Look Back GN – Review

Being a child, I have always found that there is never a right or wrong reason to pursue a passion. Whether it is sports, academics, or even the creative arts, the reasons one might decide to go down those paths can range from the incredibly complex and selfless to the rather simple. Ayumu Fujino is a young girl who starts her career as an artist seemingly for the last – she draws funny comic strips to constantly validate her classmates, and conversely feels threatened when others make that talent seem less than she thought. She is stubborn and easily swayed but embodies the youthful pride you find in a lot of kids who realize they have some kind of talent without the independent drive to nurture it.

Like many people whose comfort is threatened by others, Fujino rushes, withdraws, and eventually abandons her aspirations entirely. Ironically, it takes a very pure and childish form of admiration to give Fujino the last bit of courage to pursue art full time. Arguably Kyomoto isn’t as embodied as Fujino, but it does serve as a mirror for the book’s messages about self-reliance and self-improvement: that is, it’s OK and OK to rely on others for support and to have that initial spark of creativity going on, but you’ll need to persist with those feelings yourself in the end. The relationship between these two is simple yet touching because even though you acknowledge their bond, you also know there will be a time when those moments have to finally come to an end. You almost don’t want them because of how much these two have achieved together and how happy these accomplishments are. Unfortunately, not everything is meant to last.

Things take a somewhat dramatic turn for nearly two-thirds of the book, with a sudden, unexpected tragedy and its aftermath occupying the main focus. At first glance, admittedly, this comes as a rather cheap cliched attempt to generate drama, especially When the book’s messages about passion and self-reliance are already well established without resorting to such extremes. But upon closer reading, the lesson learned in the aftermath of such a tragedy remains an important one that brings the book’s ideas full circle. Suffice it to say that the first part of the book builds the heart of the story while the last third of the book puts that heart to the final test.

Don’t expect anything close to the high-octane and adrenaline effect that is often offered Tatsuki Fujimoto‘s chainsaw man. look back He takes a quieter approach – nearly a third of the book is without dialogue, and relies on interactive screenshots or large panels to express specific feelings. Not only is the speed slow, but there are moments when you feel like time itself stops to let the weight of everything that happens wash over you. Even something as simple as someone working at their desk for months on end can feel heavy. The artwork itself fluctuates in quality from time to time. Some feature incredibly detailed pencil work and shading, particularly backgrounds, that make already large panels appear much larger on the page. Other pages and panels take a rough approach to drawing, complete with some unfinished lines and faces out of form, making them almost unfinished.
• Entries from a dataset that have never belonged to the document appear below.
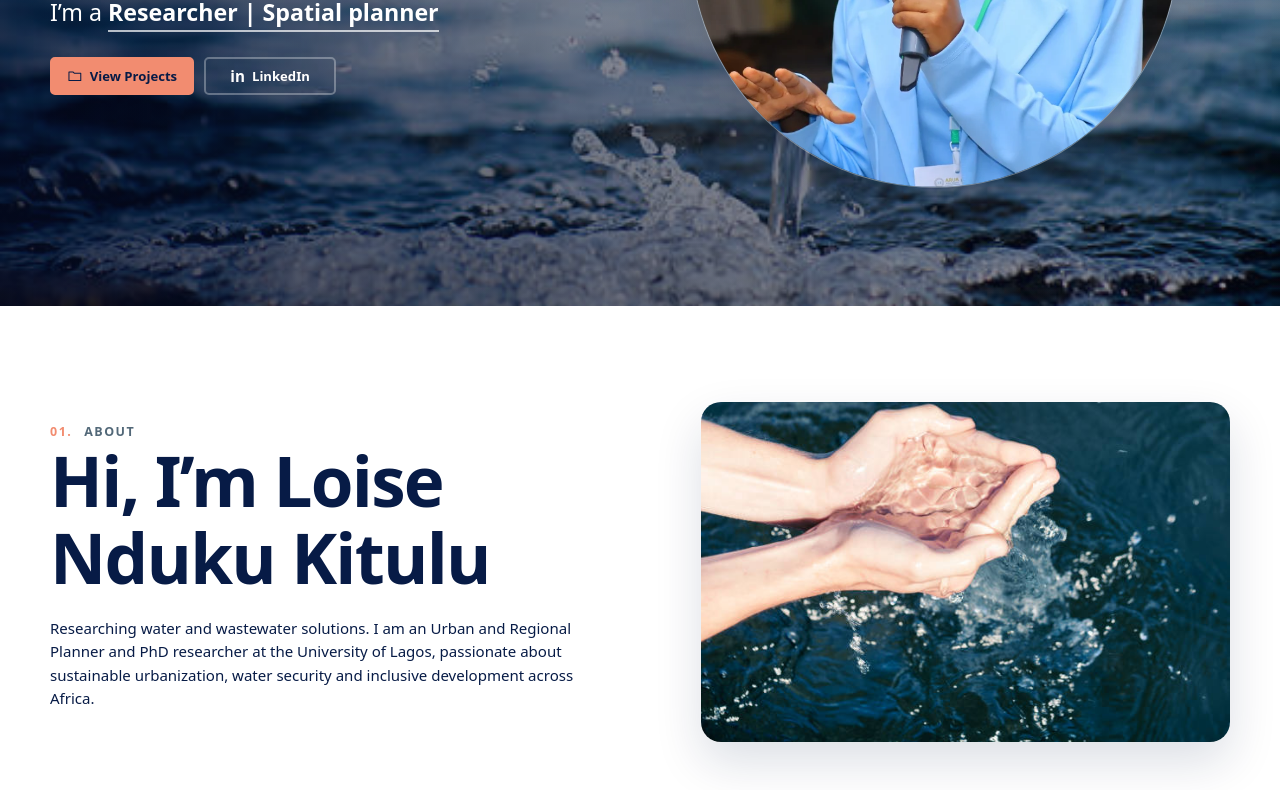
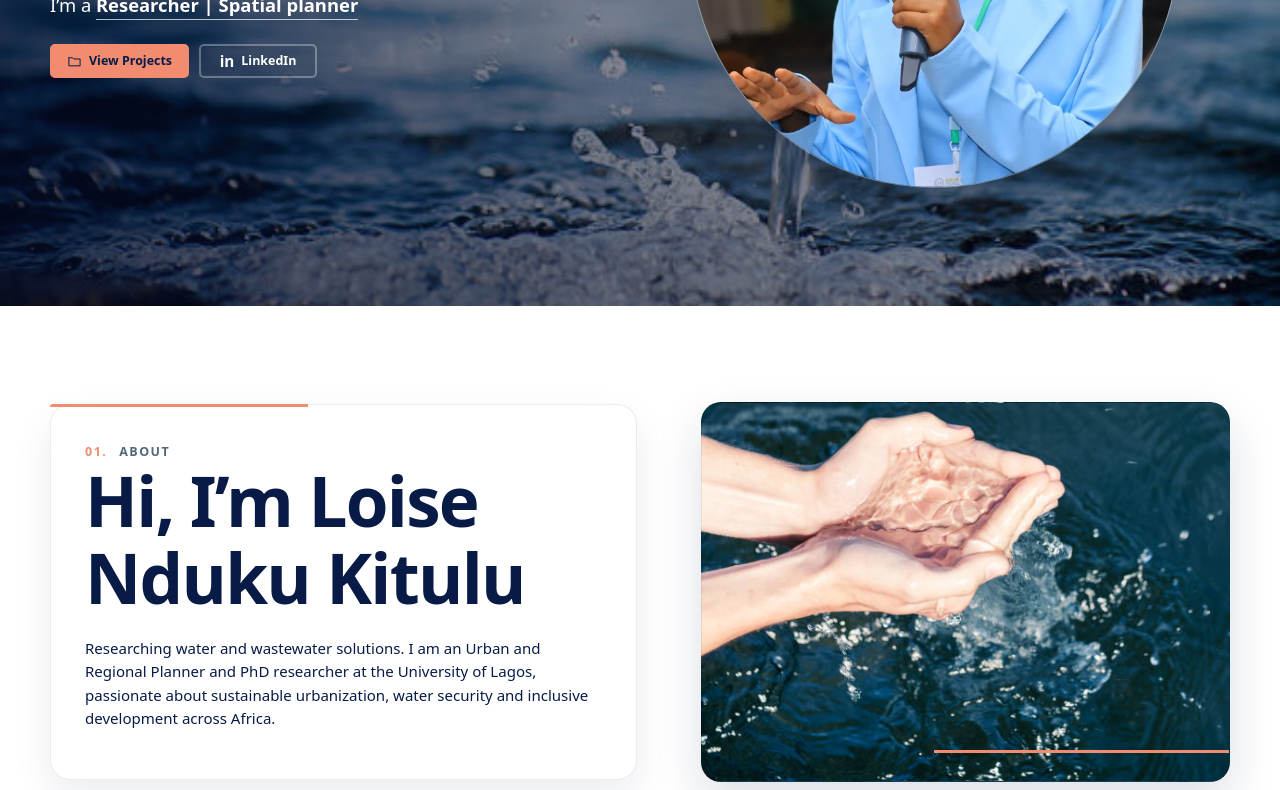
Before and after one commit to simbajr1/LNK, a plain HTML site: page index.html in a window 1280 px wide. Shown: the part 494-1284 px from the top of the page. Drawn offline with Linux system fonts and the light colour scheme.

```diff
--- a/assets/style.css
+++ b/assets/style.css
@@ -2392,3 +2392,82 @@ section[id] {
     white-space: nowrap;
   }
 }
+
+/* Homepage hero and About refinements */
+.hero h1 {
+  font-size: clamp(2.6rem, 5vw, 4.5rem);
+}
+.hero .role {
+  font-size: clamp(0.95rem, 1.5vw, 1.15rem);
+  line-height: 1.45;
+}
+.hero .btn {
+  min-width: 118px;
+  height: 34px;
+  min-height: 34px;
+  padding: 6px 11px;
+  font-size: 0.78rem;
+  line-height: 1;
+}
+#about .about {
+  position: relative;
+  align-items: center;
+  gap: clamp(24px, 5vw, 70px);
+}
+#about .about > div:first-child {
+  position: relative;
+  z-index: 1;
+  padding: clamp(20px, 3vw, 34px);
+  border: 1px solid rgba(7, 27, 70, 0.08);
+  border-radius: 20px;
+  background: #fff;
+  box-shadow: 0 16px 38px rgba(7, 27, 70, 0.08);
+}
+#about .about > div:first-child::before {
+  content: "";
+  position: absolute;
+  top: -1px;
+  left: -1px;
+  width: 44%;
+  height: 3px;
+  border-radius: 20px 0 0;
+  background: var(--accent);
+}
+#about .about-image {
+  display: block;
+  position: relative;
+  z-index: 1;
+  min-height: 380px;
+  border: 1px solid rgba(7, 27, 70, 0.08);
+  border-radius: 20px;
+  background-position: 54% center;
+  box-shadow: 0 20px 48px rgba(7, 27, 70, 0.14);
+}
+#about .about-image::after {
+  content: "";
+  position: absolute;
+  right: 0;
+  bottom: 28px;
+  width: 56%;
+  height: 3px;
+  background: var(--accent);
+}
+#about .about-mobile-portrait {
+  display: none;
+}
+@media (min-width: 1001px) {
+  .hero .w {
+    padding-right: clamp(320px, 42vw, 520px);
+  }
+}
+@media (max-width: 760px) {
+  .hero .w {
+    padding-right: 10px;
+  }
+  .mobile-hero-name {
+    font-size: clamp(1.95rem, 8.8vw, 3rem);
+  }
+  #about .about-image {
+    min-height: 260px;
+  }
+}
```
These transformations certainly aren’t for everyone, but they feel intentional, and reflect the mindsets and inclinations of the characters.

Without going into much detail, I would be remiss not to point out some parallels between some of the events that occur in this book and the known tragedies in the real world that occurred around the time of this book. written. Even the names Kyomoto and Fujino seem roughly to refer to specific places and people. With these similarities in mind, you could totally say that certain elements are depicted in bad taste, and I’d even go so far as to say that the exact same messages could have been communicated just as effectively without using real-world parallels.

However, I don’t think Fujimoto’s story sheds light on or downplays the terrible loss suffered by those who experienced true tragedy. Tragedies are, by their nature, unexpected, and it can be difficult for those who have overcome them to come to terms with the opportunities and possibilities that were suddenly and unjustly robbed of them. A range of “what if” scenarios can cast a shadow over our brains, leading us to believe that perhaps if we had done something different, such a terrible event wouldn’t happen and those we lost would still be here today. This is all part of the mourning process and some people never get out of this self-defeating mindset. The book goes so far as to roll the knife in a way that almost seems to validate this very form of escape, putting a new perspective on those feelings Fujino felt at the beginning of the book, making them seem less childish. By showing that this is how we deal with difficulties as human beings.

look back He acknowledges the lifelong trauma left by the tragedies, and the fact that there isn’t much we can do about it. But it also shows that there is much more to take away from them than just grief. As Fujino reflects on her life and how the playful and adventurous spark of her creative passions morphed into a quieter, more frequent routine, she is reminded of what got her to this point in the first place. Just because it is no longer the case does not necessarily mean that the experiences and people that got us where we want to be did not happen. Never forget the people who appreciated you because no matter what happens, they will be the people who will never forget you until the end. So the least we can do is take those memories and feelings with us as we go on, even if said road is still bleak.

look back It’s the kind of manga that lives up to the name itself, to remind us of that look back For everything that happened around us no matter how angry or sad or bitter the process may be. So much is moved with so little in this single volume that it has the potential to make a lasting impact. It makes you think about the impact you’ve had on other people’s lives even if it only seems temporary. It’s not a pleasant feeling by any means, and I definitely think this is the kind of book that you can only really appreciate at specific times and with a certain mindset. But I definitely think it’s worth picking up and staying close when that moment finally comes.